April is National Cancer Control Month, and some people with type 2 diabetes have also been shown to have a higher risk of developing several types of cancer. However, it’s important to note that having type 2 diabetes does not necessarily mean that someone will develop cancer.

The American Diabetes Association (ADA) recommends the following list of things that people with diabetes can do to help lower their risk of cancer:

  • Maintain a healthy weight: Being overweight or obese increases the risk of cancer, so it is important to maintain a healthy weight through a balanced diet and regular physical activity.
  • Follow a healthy diet: Eating a diet that is rich in fruits, vegetables, whole grains, lean protein, and healthy fats can help reduce cancer risk.
  • Limit alcohol consumption: Alcohol consumption has been linked to an increased risk of several types of cancer, so it is important to limit alcohol intake.
  • Quit smoking: Smoking is a leading cause of cancer, so quitting smoking is crucial for reducing cancer risk.
  • Be physically active: Regular physical activity has been shown to reduce the risk of several types of cancer, so it is important to be physically active for at least 150 minutes (about 2 and a half hours) per week.
  • Get regular cancer screenings: Early detection is key to successful cancer treatment, so it is important to get regular cancer screenings as recommended by your healthcare provider.
  • Manage blood glucose levels: People with diabetes should work with their healthcare provider to manage their blood glucose levels to reduce the risk of cancer.

Managing stress though a variety of strategies including staying connected to others, therapy, activity, meditation, breathing and yoga can heal the mind and body and reduce cancer risk.

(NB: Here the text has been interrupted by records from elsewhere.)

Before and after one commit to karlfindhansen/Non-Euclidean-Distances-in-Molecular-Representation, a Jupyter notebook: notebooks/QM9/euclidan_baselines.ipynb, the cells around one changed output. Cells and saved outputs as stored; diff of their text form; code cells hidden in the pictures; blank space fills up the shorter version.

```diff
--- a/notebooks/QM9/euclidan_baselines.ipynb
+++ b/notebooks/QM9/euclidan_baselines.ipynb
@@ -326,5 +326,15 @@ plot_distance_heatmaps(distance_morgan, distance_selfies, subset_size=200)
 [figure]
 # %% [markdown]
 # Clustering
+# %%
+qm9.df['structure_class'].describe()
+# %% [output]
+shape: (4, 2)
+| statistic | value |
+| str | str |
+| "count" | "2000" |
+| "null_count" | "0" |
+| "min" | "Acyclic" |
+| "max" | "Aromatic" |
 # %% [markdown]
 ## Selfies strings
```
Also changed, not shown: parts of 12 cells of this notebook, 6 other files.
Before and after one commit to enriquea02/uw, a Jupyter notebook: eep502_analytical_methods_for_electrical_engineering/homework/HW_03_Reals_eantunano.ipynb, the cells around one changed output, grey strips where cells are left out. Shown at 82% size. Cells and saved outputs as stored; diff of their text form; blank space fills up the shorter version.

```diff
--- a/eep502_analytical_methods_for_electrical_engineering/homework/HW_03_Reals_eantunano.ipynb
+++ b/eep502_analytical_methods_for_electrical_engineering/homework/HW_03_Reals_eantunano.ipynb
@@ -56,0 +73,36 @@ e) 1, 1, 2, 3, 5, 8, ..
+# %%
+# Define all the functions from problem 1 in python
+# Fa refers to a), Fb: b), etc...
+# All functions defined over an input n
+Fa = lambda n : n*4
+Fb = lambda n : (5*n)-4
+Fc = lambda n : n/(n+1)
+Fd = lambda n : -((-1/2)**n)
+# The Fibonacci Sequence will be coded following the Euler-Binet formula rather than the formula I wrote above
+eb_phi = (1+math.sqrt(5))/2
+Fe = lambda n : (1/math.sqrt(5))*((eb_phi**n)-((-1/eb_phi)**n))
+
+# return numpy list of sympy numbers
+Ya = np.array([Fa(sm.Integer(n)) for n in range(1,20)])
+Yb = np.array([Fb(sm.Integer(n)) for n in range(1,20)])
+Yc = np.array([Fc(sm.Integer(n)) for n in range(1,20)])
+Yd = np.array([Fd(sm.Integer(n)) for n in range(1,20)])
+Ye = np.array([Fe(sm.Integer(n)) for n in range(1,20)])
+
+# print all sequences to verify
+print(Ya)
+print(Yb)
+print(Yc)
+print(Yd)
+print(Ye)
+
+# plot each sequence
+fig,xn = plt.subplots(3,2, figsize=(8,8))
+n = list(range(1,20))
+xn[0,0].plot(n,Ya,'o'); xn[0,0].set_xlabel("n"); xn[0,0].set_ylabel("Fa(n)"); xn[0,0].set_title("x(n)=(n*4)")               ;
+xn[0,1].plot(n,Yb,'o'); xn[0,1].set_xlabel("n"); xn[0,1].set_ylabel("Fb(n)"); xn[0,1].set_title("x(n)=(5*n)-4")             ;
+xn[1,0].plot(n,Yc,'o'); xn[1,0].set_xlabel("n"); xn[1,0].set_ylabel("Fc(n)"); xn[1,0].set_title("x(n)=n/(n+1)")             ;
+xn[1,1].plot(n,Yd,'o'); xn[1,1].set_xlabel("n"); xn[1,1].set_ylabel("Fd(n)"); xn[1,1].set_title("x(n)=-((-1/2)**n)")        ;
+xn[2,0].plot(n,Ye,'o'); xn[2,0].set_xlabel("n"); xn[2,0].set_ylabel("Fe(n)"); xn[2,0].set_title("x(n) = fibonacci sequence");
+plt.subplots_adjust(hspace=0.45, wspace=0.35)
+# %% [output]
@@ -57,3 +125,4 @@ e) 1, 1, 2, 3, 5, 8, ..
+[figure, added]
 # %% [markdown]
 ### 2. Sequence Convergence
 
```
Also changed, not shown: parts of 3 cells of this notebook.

It’s important to note that these recommendations are not only beneficial for people with diabetes but also for the general population.

Author: Jennie Dyke, BS, RN, CDCES | CCS Health